- Financial risks. A poorly-informed conglomerate acquisition may carry financial risks such as unforeseen legal issues, overvaluation, or an unrealistic growth plan.
Future Trends in Conglomerate Acquisitions
The landscape of conglomerate acquisitions is shifting. Here’s what you should be watching out for – both in terms of challenges and opportunities.
Impact of Globalization and Technology
Globalization has expanded the scope of conglomerate acquisitions, allowing companies to target businesses across borders, tapping into new markets and customer bases.
Meanwhile, the rise of digital technologies has facilitated the integration of diverse businesses. Synergies and efficiencies that were previously challenging to achieve are now primed for action.
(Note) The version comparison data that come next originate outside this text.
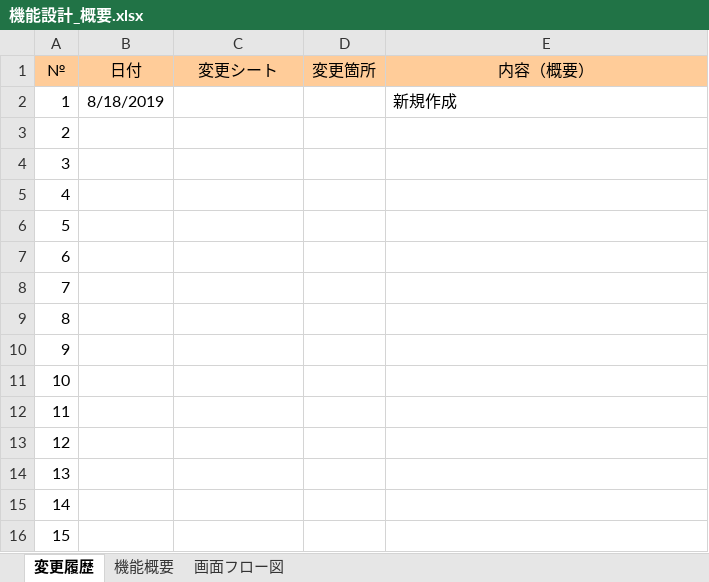
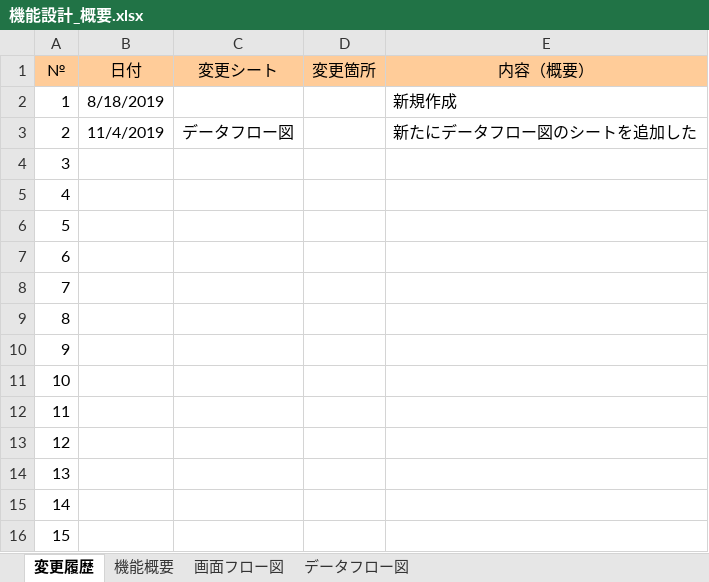
Before and after one commit to kentoserma/PCBD, an Excel workbook: 関連帳票/機能設計書/機能設計_概要.xlsx, sheet 変更履歴, drawn as a sheet; values as stored, in another font and other column widths than the file's, no borders; the diff names each change by its address in the sheet, - before the commit and + after, or states it on an @@ line.

Commit message:
データフロー図のシートを新たに追加した

```diff
--- a/関連帳票/機能設計書/機能設計_概要.xlsx (sheet 変更履歴)
+++ b/関連帳票/機能設計書/機能設計_概要.xlsx (sheet 変更履歴)
+sheet tab: データフロー図
-B3 (日付): (empty)
+B3 (日付): 11/4/2019
-C3 (変更シート): (empty)
+C3 (変更シート): データフロー図
-E3 (内容（概要）): (empty)
+E3 (内容（概要）): 新たにデータフロー図のシートを追加した
```
Also changed, not shown: charts or pictures.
Advanced analytics and AI are enhancing the ability to identify targets, conduct due diligence, and optimize integration through data-driven insights. The increasing use of remote collaboration among teams, experts, and stakeholders is also advantageous for acquisitions across different geographical regions.
Regulatory Changes and Challenges
Regulatory authorities are increasingly scrutinizing conglomerate acquisitions, particularly in areas like competition, data privacy, and cross-border transactions. Acquisition entrepreneurs must be wise to this. This also applies to areas like environmental sustainability and social responsibility.
Emerging regulatory norms, such as those related to climate change or digital privacy, may shape future conglomerate acquisition strategies and compliance requirements.
Which will come first – your exit or legislation that might change the way an acquired business operates? And would you be able to make a successful exit with new regulatory changes on the horizon? Acquisition entrepreneurs need to think in the long term.
Emerging Opportunities and Threats
Emerging industries, such as renewable energy, biotechnology, and digital services, offer new opportunities for conglomerate acquisitions. The growing emphasis on sustainability and ESG (Environmental, Social, and Governance) factors may also drive acquisitions in sectors aligned with these values.
As we’ve all discovered in recent years, global economic uncertainties, such as pandemics or geopolitical tensions, may pose threats or create opportunities for strategic acquisitions. The response to these issues is all too often, “Nobody could see it coming.”
And yet, in each case, somebody did.
Keeping one eye on the news and independent insights is always recommended for entrepreneurs. It could be the difference between a successful exit after a smooth period of growth, and being stuck for years with a white elephant that cost more than you can afford.
Conglomerate acquisitions represent a unique opportunity for the entrepreneur. If you’re considering this type of acquisition, start by looking at your portfolio – where are its weaknesses (e.g. seasonal vulnerabilities, overreliance on a specific technology)?
Would you benefit from diversification and increased risk tolerance? Could a conglomerate acquisition help you finance key objectives further down the line?
You’ll need to be prepared for a lot of research. You should also expect some difficult negotiations – you’ll need to prove yourself an expert in someone else’s field. And you’ll need to know where to find the expert assistance you need to guide you through this specialized acquisition type.
ETAInsider is the perfect place to start. With a community built on knowledge-sharing and regular updates on first-class opportunities for acquisition entrepreneurs, it’s the perfect resource for decision-makers.